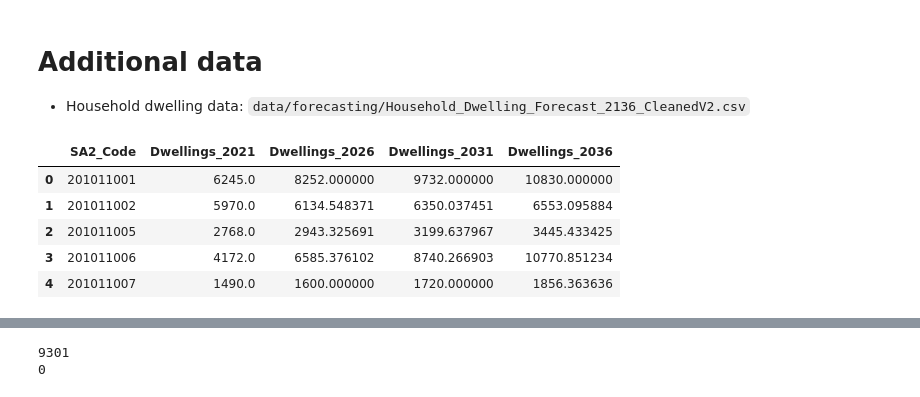
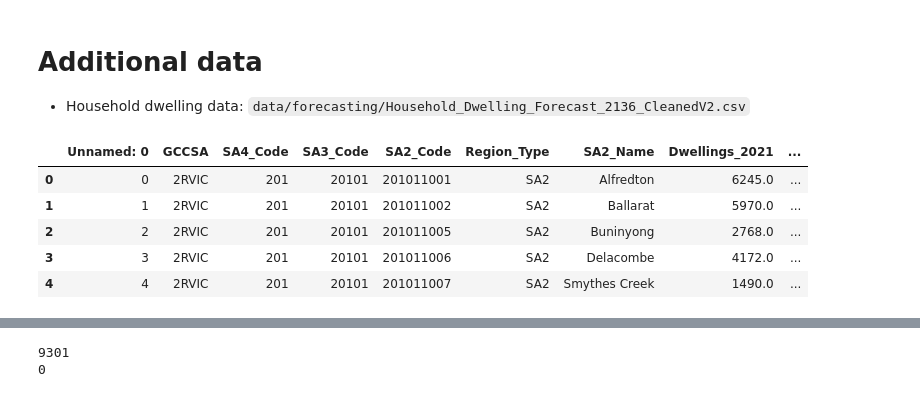
Before and after one commit to Aditya048/real-estate-industry-project, a Jupyter notebook: modelling/rfr.ipynb, the cells around one changed output, grey strips where cells are left out. Saved outputs shown, nothing was run; the diff lists cells and outputs as text; code cells hidden in the pictures.

```diff
--- a/modelling/rfr.ipynb
+++ b/modelling/rfr.ipynb
@@ -32,15 +32,13 @@ population_data.head(1)
 # %% [markdown]
 # Additional data
 - Household dwelling data: `data/forecasting/Household_Dwelling_Forecast_2136_CleanedV2.csv`
-# %%
-dwellings_data = pd.read_csv('../data_to_use/data/forecasting/Household_Dwelling_Forecast_2136_CleanedV2.csv')
-cols_to_keep = ['SA2_Code', 'Dwellings_2021', 'Dwellings_2026', 'Dwellings_2031', 'Dwellings_2036']
-dwellings_data = dwellings_data[cols_to_keep]
-dwellings_data.head()
-# %% [output]
-|  | SA2_Code | Dwellings_2021 | Dwellings_2026 | Dwellings_2031 | Dwellings_2036 |
-| 0 | 201011001 | 6245.0 | 8252.000000 | 9732.000000 | 10830.000000 |
-| 1 | 201011002 | 5970.0 | 6134.548371 | 6350.037451 | 6553.095884 |
-| 2 | 201011005 | 2768.0 | 2943.325691 | 3199.637967 | 3445.433425 |
-| 3 | 201011006 | 4172.0 | 6585.376102 | 8740.266903 | 10770.851234 |
-| 4 | 201011007 | 1490.0 | 1600.000000 | 1720.000000 | 1856.363636 |
+# %%
+dwellings_data = pd.read_csv('../data_to_use/forecasting/Household_Dwelling_Forecast_2136_CleanedV2.csv')
+dwellings_data.head()
+# %% [output]
+|  | Unnamed: 0 | GCCSA | SA4_Code | SA3_Code | SA2_Code | Region_Type | SA2_Name | Dwellings_2021 | ... |
+| 0 | 0 | 2RVIC | 201 | 20101 | 201011001 | SA2 | Alfredton | 6245.0 | ... |
+| 1 | 1 | 2RVIC | 201 | 20101 | 201011002 | SA2 | Ballarat | 5970.0 | ... |
+| 2 | 2 | 2RVIC | 201 | 20101 | 201011005 | SA2 | Buninyong | 2768.0 | ... |
+| 3 | 3 | 2RVIC | 201 | 20101 | 201011006 | SA2 | Delacombe | 4172.0 | ... |
+| 4 | 4 | 2RVIC | 201 | 20101 | 201011007 | SA2 | Smythes Creek | 1490.0 | ... |
```
Also changed, not shown: parts of 19 cells of this notebook.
* * * * * * * * *
### TASK REQUIREMENTS
Repeat the full listing above without altering a word, and skip the pictures.

### ANSWER BOX
Before and after one commit to Aditya048/real-estate-industry-project, a Jupyter notebook: modelling/rfr.ipynb, the cells around one changed output, grey strips where cells are left out. Saved outputs shown, nothing was run; the diff lists cells and outputs as text; code cells hidden in the pictures.

```diff
--- a/modelling/rfr.ipynb
+++ b/modelling/rfr.ipynb
@@ -32,15 +32,13 @@ population_data.head(1)
 # %% [markdown]
 # Additional data
 - Household dwelling data: `data/forecasting/Household_Dwelling_Forecast_2136_CleanedV2.csv`
-# %%
-dwellings_data = pd.read_csv('../data_to_use/data/forecasting/Household_Dwelling_Forecast_2136_CleanedV2.csv')
-cols_to_keep = ['SA2_Code', 'Dwellings_2021', 'Dwellings_2026', 'Dwellings_2031', 'Dwellings_2036']
-dwellings_data = dwellings_data[cols_to_keep]
-dwellings_data.head()
-# %% [output]
-|  | SA2_Code | Dwellings_2021 | Dwellings_2026 | Dwellings_2031 | Dwellings_2036 |
-| 0 | 201011001 | 6245.0 | 8252.000000 | 9732.000000 | 10830.000000 |
-| 1 | 201011002 | 5970.0 | 6134.548371 | 6350.037451 | 6553.095884 |
-| 2 | 201011005 | 2768.0 | 2943.325691 | 3199.637967 | 3445.433425 |
-| 3 | 201011006 | 4172.0 | 6585.376102 | 8740.266903 | 10770.851234 |
-| 4 | 201011007 | 1490.0 | 1600.000000 | 1720.000000 | 1856.363636 |
+# %%
+dwellings_data = pd.read_csv('../data_to_use/forecasting/Household_Dwelling_Forecast_2136_CleanedV2.csv')
+dwellings_data.head()
+# %% [output]
+|  | Unnamed: 0 | GCCSA | SA4_Code | SA3_Code | SA2_Code | Region_Type | SA2_Name | Dwellings_2021 | ... |
+| 0 | 0 | 2RVIC | 201 | 20101 | 201011001 | SA2 | Alfredton | 6245.0 | ... |
+| 1 | 1 | 2RVIC | 201 | 20101 | 201011002 | SA2 | Ballarat | 5970.0 | ... |
+| 2 | 2 | 2RVIC | 201 | 20101 | 201011005 | SA2 | Buninyong | 2768.0 | ... |
+| 3 | 3 | 2RVIC | 201 | 20101 | 201011006 | SA2 | Delacombe | 4172.0 | ... |
+| 4 | 4 | 2RVIC | 201 | 20101 | 201011007 | SA2 | Smythes Creek | 1490.0 | ... |
```
Also changed, not shown: parts of 19 cells of this notebook.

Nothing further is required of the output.